This involves some quick thinking and an ability to win friends and influence people. He knows how to build alliances with a few friendly drinks in the saloon. He has social skills that are never required of the Virginian, who seems often to get by on his good looks and boyish charm.
|The hireling deputies plunged into the river|
What we don’t learn from Adams is how all this manly character would fare in the company of an attractive, available woman. He doesn’t give us a clue. The story takes place in a world from which marriageable women have been banished. And Quirk seems perfectly happy with that.
True, there’s no opportunity for a tag-along sweetheart on a trail drive. But at the end, when his employer asks him to stay on in Dakota and manage his ranch, he accepts the job with only one reservation – that he’d prefer spending the winter in Texas, where the weather is warmer. Not because a sweetheart is waiting there for his return.

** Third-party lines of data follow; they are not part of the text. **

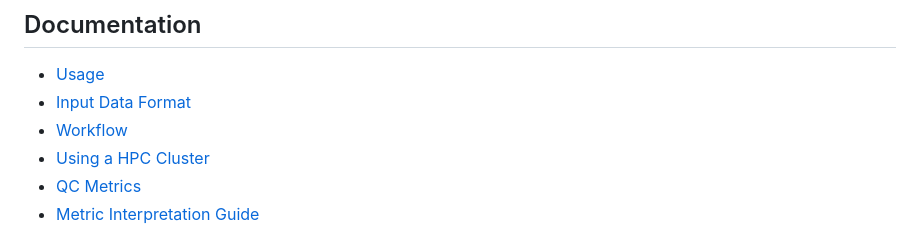
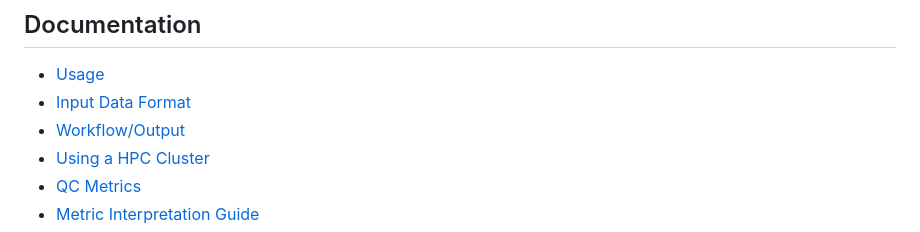
Before and after one commit to oliverrupp/rqc, a Markdown page: README.md, the part around the change. Rendered like a GitHub page.

Commit message:
name fix

```diff
--- a/README.md
+++ b/README.md
@@ -34,7 +34,7 @@ First time running the script will check for Conda and will install the main Con
 ## Documentation
 - [Usage](docs/usage.md)
 - [Input Data Format](docs/input-data.md)
-- [Workflow](docs/workflow.md)
+- [Workflow/Output](docs/workflow.md)
 - [Using a HPC Cluster](docs/hpc.md)
 - [QC Metrics](docs/qc-metrics.md)
 - [Metric Interpretation Guide](docs/interpretation.md)
```
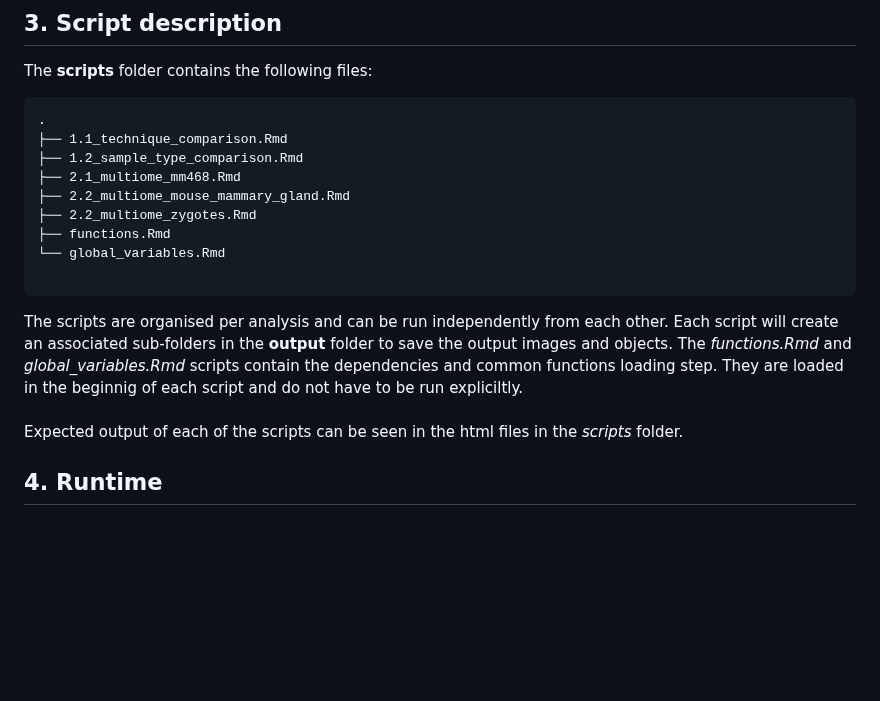
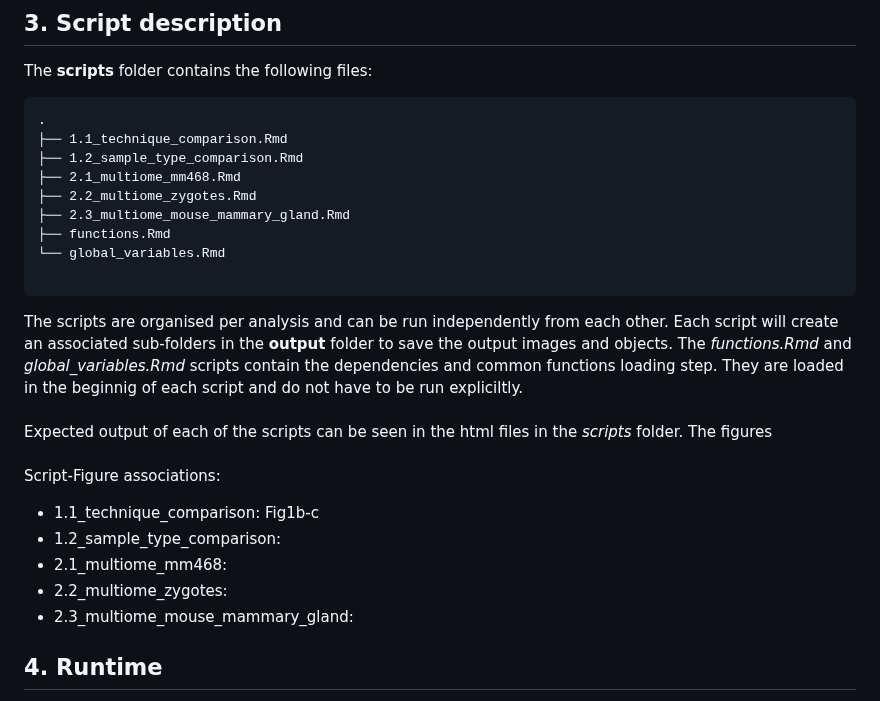
Before and after one commit to vallotlab/OneCell_CUTTag, a Markdown page: README.md, the part around the change. Rendered like a GitHub page; blank space fills up the shorter version.

```diff
--- a/README.md
+++ b/README.md
@@ -158,8 +158,8 @@ The **scripts** folder contains the following files:
 ├── 1.1_technique_comparison.Rmd
 ├── 1.2_sample_type_comparison.Rmd
 ├── 2.1_multiome_mm468.Rmd
-├── 2.2_multiome_mouse_mammary_gland.Rmd
 ├── 2.2_multiome_zygotes.Rmd
+├── 2.3_multiome_mouse_mammary_gland.Rmd
 ├── functions.Rmd
 └── global_variables.Rmd
 
@@ -168,7 +168,15 @@ The scripts are organised per analysis and can be run independently from each ot
 The *functions.Rmd* and *global_variables.Rmd* scripts contain the dependencies and common functions loading step. They are loaded in the beginnig of each script and do not have to be run expliciltly.
 \
 \
-Expected output of each of the scripts can be seen in the html files in the *scripts* folder.
+Expected output of each of the scripts can be seen in the html files in the *scripts* folder. The figures
+\
+\
+Script-Figure associations:
+- 1.1_technique_comparison: Fig1b-c
+- 1.2_sample_type_comparison:
+- 2.1_multiome_mm468:
+- 2.2_multiome_zygotes:
+- 2.3_multiome_mouse_mammary_gland:
 
 ## 4. Runtime
 On a standard laptop (MacBook Pro M1, 16Gb RAM), the estimated runtime for all of the scripts does not exceed 1h.
```
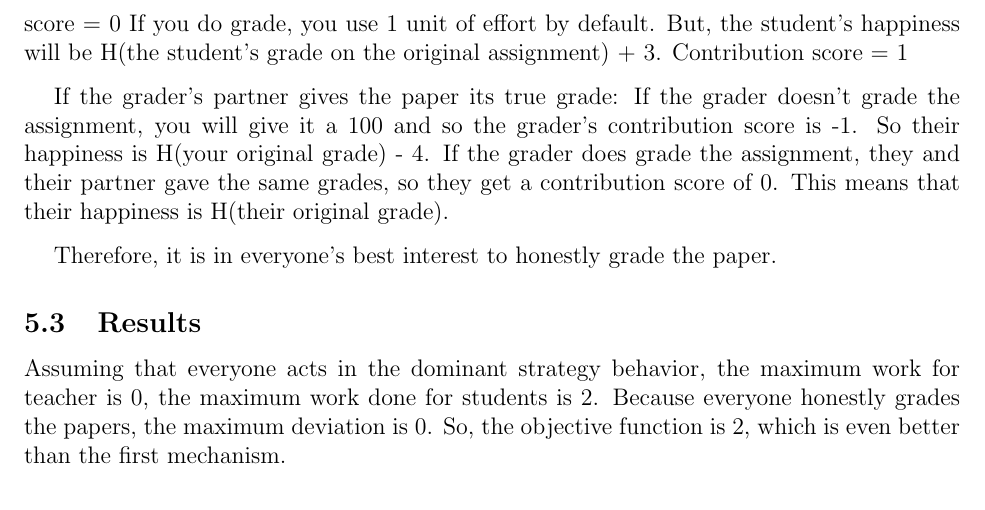
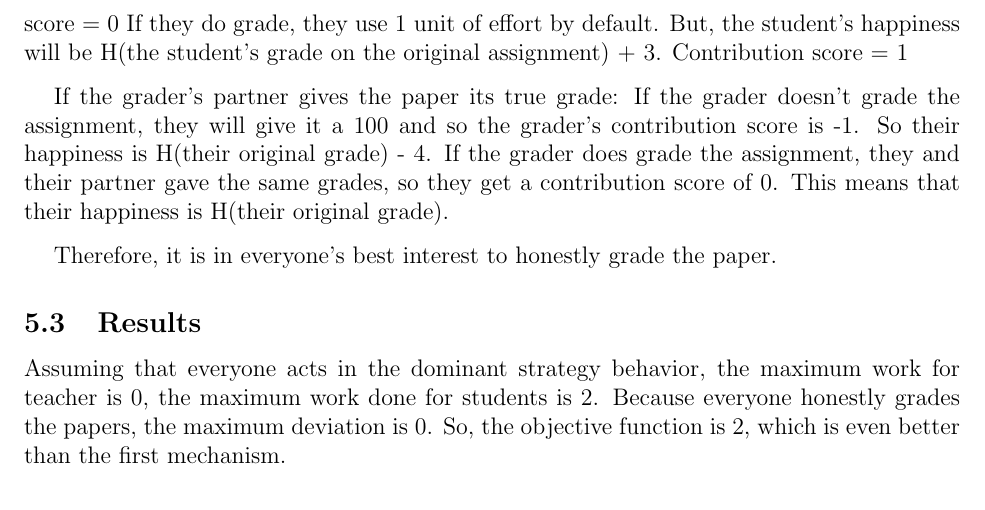
Before and after one commit to willy-vvu/primes, a LaTeX document (Primes Write up.tex): part of page 7 of 9, cut so that both start at the same text. Compiled offline with pdfLaTeX.

Commit message:
Got rid of you/your

```diff
--- a/Primes Write up.tex
+++ b/Primes Write up.tex
@@ -132,11 +132,11 @@ If the grader does grade the paper, what score should he give it?
 If he gives it a lower score, they throw away free points, and if they give it a lower score there is a risk of them getting a 0 because the scores could be refuted. So, giving it the correct score is the best because it guarantees at least a 50.
 
 So assuming that the student's partner gives the paper a 100, which is the best thing they could do if they don't grade, then
-	If you don't grade the paper, you don't use any effort. So the student's happiness will H(the student's grade on the original assignment). Contribution score = 0
-	If you do grade, you use 1 unit of effort by default. But, the student's happiness will be H(the student's grade on the original assignment) + 3. Contribution score = 1
+	If they don't grade the paper, they don't use any effort. So the student's happiness will H(the student's grade on the original assignment). Contribution score = 0
+	If they do grade, they use 1 unit of effort by default. But, the student's happiness will be H(the student's grade on the original assignment) + 3. Contribution score = 1
 
 If the grader's partner gives the paper its true grade:
-	If the grader doesn't grade the assignment, you will give it a 100 and so the grader's contribution score is -1. So their happiness is H(your original grade) - 4.
+	If the grader doesn't grade the assignment, they will give it a 100 and so the grader's contribution score is -1. So their happiness is H(their original grade) - 4.
 	If the grader does grade the assignment, they and their partner gave the same grades, so they get a contribution score of 0. This means that their happiness is H(their original grade).
 
 Therefore, it is in everyone's best interest to honestly grade the paper.
```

Finally, for the reader who wants to know about the real Old West, this is a novel that tries to tell it like it was. Adams wrote several other novels, and I hope to spend more time with them before I’m done.
Coming up: Eugene Manlove Rhodes
When I was younger I didn't mind reading books in which women were largely absent or merely objects of romance. although I still read such books on occassion, I much prefer these days books that feature both sexes and involve more complex relationships between them.ReplyDelete
Interesting in light of the fact I have just been reading about IN THE HEAT OF THE NIGHT and how difficult Poitier found life in TN filming it.ReplyDelete
Charles, as I'm reading this early western fiction, I'm looking for anyone who successfully incorporated women into the genre. Wister comes closest, but I wouldn't consider that effort a success.ReplyDelete
Patti, I was stunned watching that scene in the clip you posted - I didn't remember the film as treating race relations so candidly. Sometimes, I get the feeling not much has changed.
Lawyers as villains--sounds like the real West! Do you teach in the History or English Dept?ReplyDelete
Sage, neither. The Writing Program.ReplyDelete